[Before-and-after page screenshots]
- - -

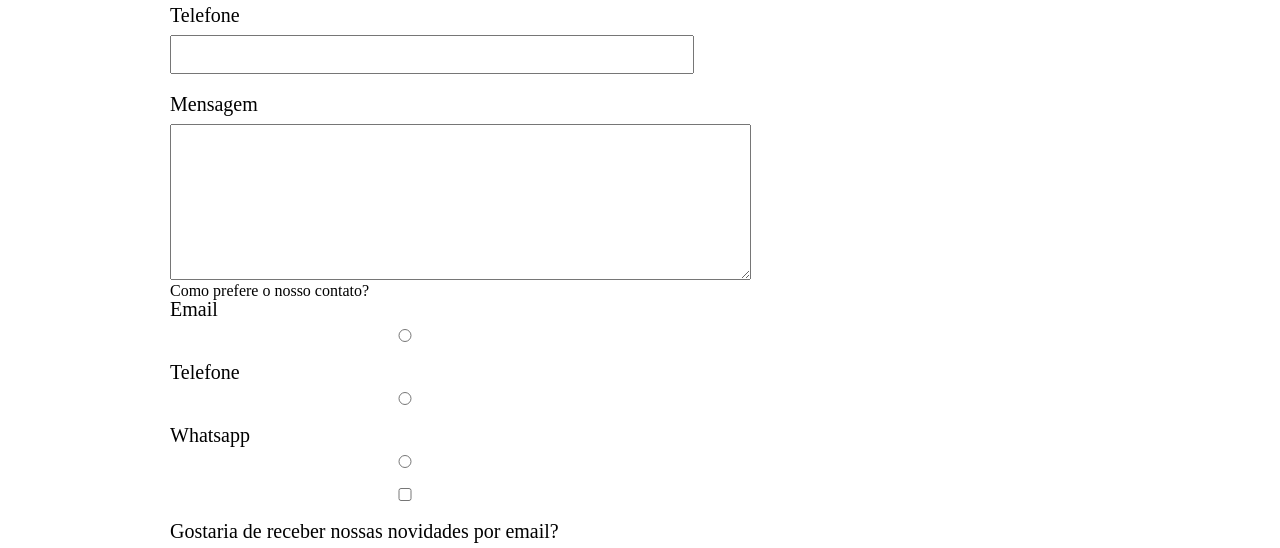
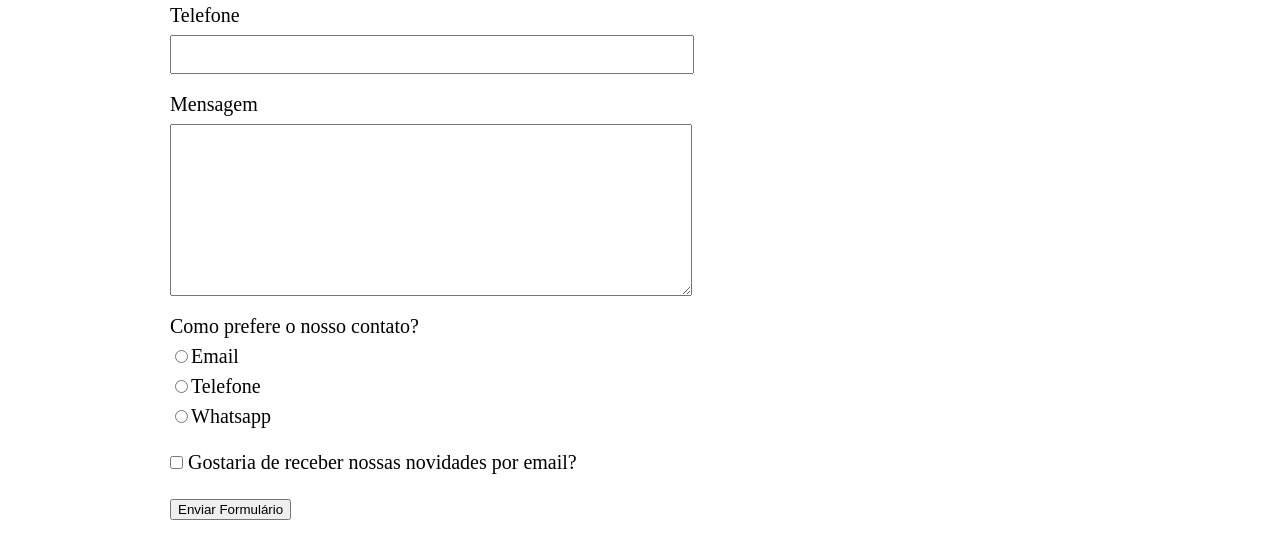
Before and after one commit to Thomas-Lincon/Estudos, a plain HTML site: page Programacao/Barbearia_alura/contato.html in a window 1280 px wide. Shown: the part 506-1054 px from the top of the page. Drawn offline with Linux system fonts and the light colour scheme.

Commit message:
Ajustando CSS da pagina contato e detalhes da pagina contato

```diff
--- a/Programacao/Barbearia_alura/contato.html
+++ b/Programacao/Barbearia_alura/contato.html
@@ -26,31 +26,31 @@
         <main>
             <form>
                 <label for="nomesobrenome">Nome e Sobrenome</label>
-                <input type="text" id="nomesobrenome">
+                <input type="text" id="nomesobrenome" class="input-padrao">
 
                 <label for="email">E-mail</label>
-                <input type="text" id="email">
+                <input type="text" id="email" class="input-padrao">
 
                 <label for="telefone">Telefone</label>
-                <input type="text" id="telefone">
+                <input type="text" id="telefone" class="input-padrao">
 
                 <label for="mensagem">Mensagem</label>
-                <textarea cols="70" rows="10" id="mensagem">  </textarea>
+                <textarea cols="70" rows="10" id="mensagem" class="input-padrao">  </textarea>
 
                 <div>
                     <p>Como prefere o nosso contato?</p>
 
-                    <label for="radio-email">Email</label>
-                    <input type="radio" name="contato" value="email" id="radio-email">
+                    <label for="radio-email"> <input type="radio" name="contato" value="email" id="radio-email">Email</label>
 
-                    <label for="radio-telefone">Telefone</label>
-                    <input type="radio" name="contato" value="telefone" id="radio-telefone">
 
-                    <label for="radio-whatsapp">Whatsapp</label>
-                    <input type="radio" name="contato" value="whatsapp" id="radio-whatsapp">
+                    <label for="radio-telefone"><input type="radio" name="contato" value="telefone" id="radio-telefone">Telefone</label>
+
+
+                    <label for="radio-whatsapp"><input type="radio" name="contato" value="whatsapp" id="radio-whatsapp">Whatsapp</label>
+
                 </div>
 
-                <label><input type="checkbox">  Gostaria de receber nossas novidades por email?</label>
+                <label><input type="checkbox" class="checkbox">  Gostaria de receber nossas novidades por email?</label>
 
 
                 <input type="submit" value="Enviar Formulário">
--- a/Programacao/Barbearia_alura/style.css
+++ b/Programacao/Barbearia_alura/style.css
@@ -103,15 +103,19 @@ form {
 
 }
 
-form label {
+form label, form p {
     display: block;
     font-size: 20px;
     margin: 0 0 10px;
 }
 
-form input {
+.input-padrao  {
     display: block;
     margin: 0 0 20px;
     padding:10px 25px;
     width: 50%;
 }
+
+.checkbox {
+    margin: 20px 0;
+}
```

- - -

- [Task details]
Copy each line of the records above that carries the word "name".

- [Answer to the problem]
-                    <input type="radio" name="contato" value="email" id="radio-email">
+                    <label for="radio-email"> <input type="radio" name="contato" value="email" id="radio-email">Email</label>
-                    <input type="radio" name="contato" value="telefone" id="radio-telefone">
-                    <input type="radio" name="contato" value="whatsapp" id="radio-whatsapp">
+                    <label for="radio-telefone"><input type="radio" name="contato" value="telefone" id="radio-telefone">Telefone</label>
+                    <label for="radio-whatsapp"><input type="radio" name="contato" value="whatsapp" id="radio-whatsapp">Whatsapp</label>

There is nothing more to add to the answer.